Australia should return to a predominantly permanent migration model and curb the unsustainable growth of the overseas temporary work program.
If Australia’s reliance on temporary visa workers (over traditional permanent migration) is allowed to continue increasing at its current rate their numbers will swell to around two million by 2020.
A union submission to the Senate Inquiry into Temporary Work Visas calls for a shift away from temporary workers to permanent migration, a re-evaluation of the currently largely uncapped temporary visa system and a tightening of laws around Labour Market Testing for 457 visas.
The working holiday visa should be capped to allow more opportunity for young Australians to enter the workforce.
When comparing employment of temporary visa workers against unemployment in Australia we found:
- Last year 40,000 more Australians found themselves unemployed bringing the unemployment rate to 6.1. At the same time the number of temporary visa holders in Australia grew by an extra 45,000
- Over 160 000 young people are currently here on working holiday (417) visaswhile there are over 290,000 unemployed 15-24 year olds.

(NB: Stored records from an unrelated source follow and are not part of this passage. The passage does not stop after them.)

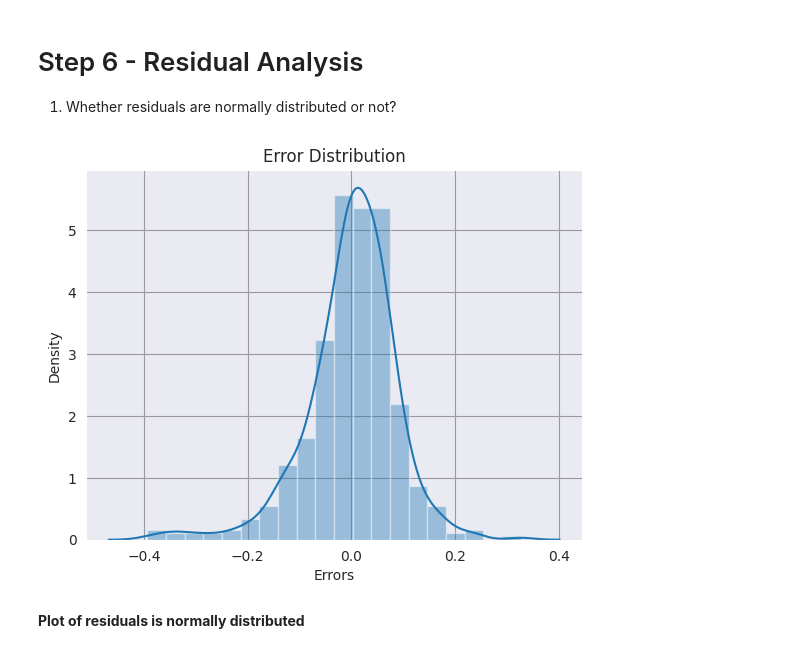
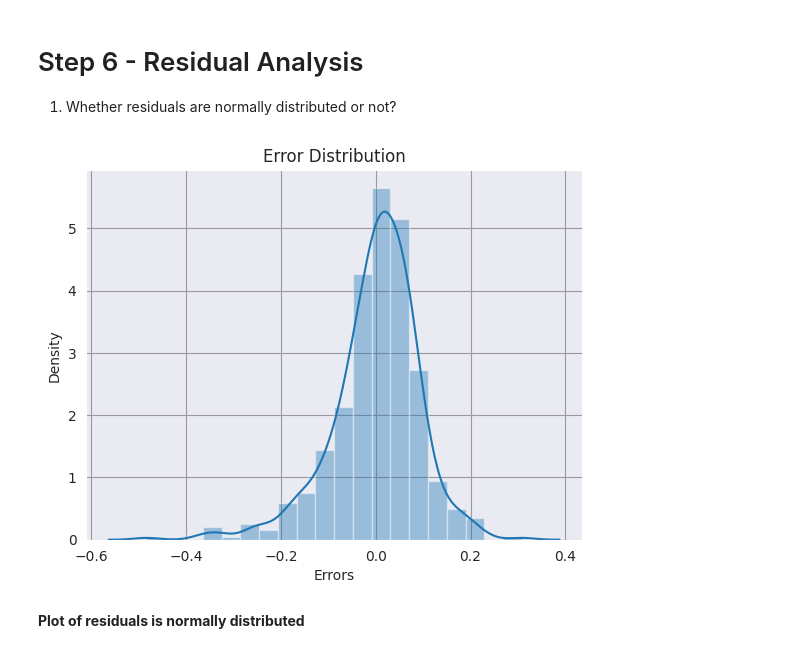
Before and after one commit to Nidhi-Mantri/MLR_Bike_Assignment, a Jupyter notebook: MLR_Bike_Assignment.ipynb, the cells around one changed output. Cells and saved outputs as stored; diff of their text form; code cells hidden in the pictures.

```diff
--- a/MLR_Bike_Assignment.ipynb
+++ b/MLR_Bike_Assignment.ipynb
@@ -748,0 +895,4 @@ Notes:
+# %%
+X_train_final = X_train_new.drop(["light_precipitation", "misty"], axis=1)
+lm = sm.OLS(y_train, X_train_final).fit()
+print(lm.summary())
@@ -752,14 +920,14 @@ Notes:
 1. Whether residuals are normally distributed or not?
 # %%
 # make prediction on train set
-y_train_pred = lm.predict(X_train_new)
+y_train_pred = lm.predict(X_train_final)
 
 sns.distplot(y_train - y_train_pred, bins=20, )
 plt.xlabel("Errors")
 plt.title("Error Distribution")
 plt.show()
 # %% [output]
-[figure, old version]
+[figure, new version]
 # %% [markdown]
 **Plot of residuals is normally distributed**
 # %%
```
Also changed, not shown: parts of 24 cells of this notebook.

- There are 800,000 Australians out of work. At the same we have over 1.2 million temporary visa workers in Australia.
The relationship between the number of unemployed and the use of temporary visas in Australia should be a key area of concern for the Senate Inquiry.
The Federal Government’s priority for the Australian workforce must be to deliver a plan for jobs including a reversal of the one billion dollars in cuts to skills and training it made in the previous budget.
A permanent migration system will assist in stamping out unacceptable levels of abuse and exploitation of temporary visa workers, many of whom feel they can’t speak up when they are mistreated and ripped off.
- There are over 1.2 million temporary visa holders working in Australia and they make up 10 per cent of the workforce;
- Unlike the permanent migration program, this is largely uncapped;
- Allowed to continue at current growth rates numbers will reach two million by 2020;
- Over a period of seven years from 2007-14, the number of short-stay workers rose by around 600 000 – an almost 50 per cent increase;
- Last year over 128,000 permanent skilled migrants moved here.
Quotes attributable to ACTU President Ged Kearney
“Australia has a proud history of permanent migration whichnd this has contributed ignificantly to who we are today. It would be hard to imagine Australia without this rich past.
“There is no benefit to the current trend where we rely on transient workers to fill alleged gaps in skills. We must create opportunities through investment and training to combat rising unemployment.
“We need to focus on creating job opportunities for any Australian who wants them and permanent migration to address areas where there may be genuine skills shortages.
“We welcome the Senate Inquiry into this troubled area.”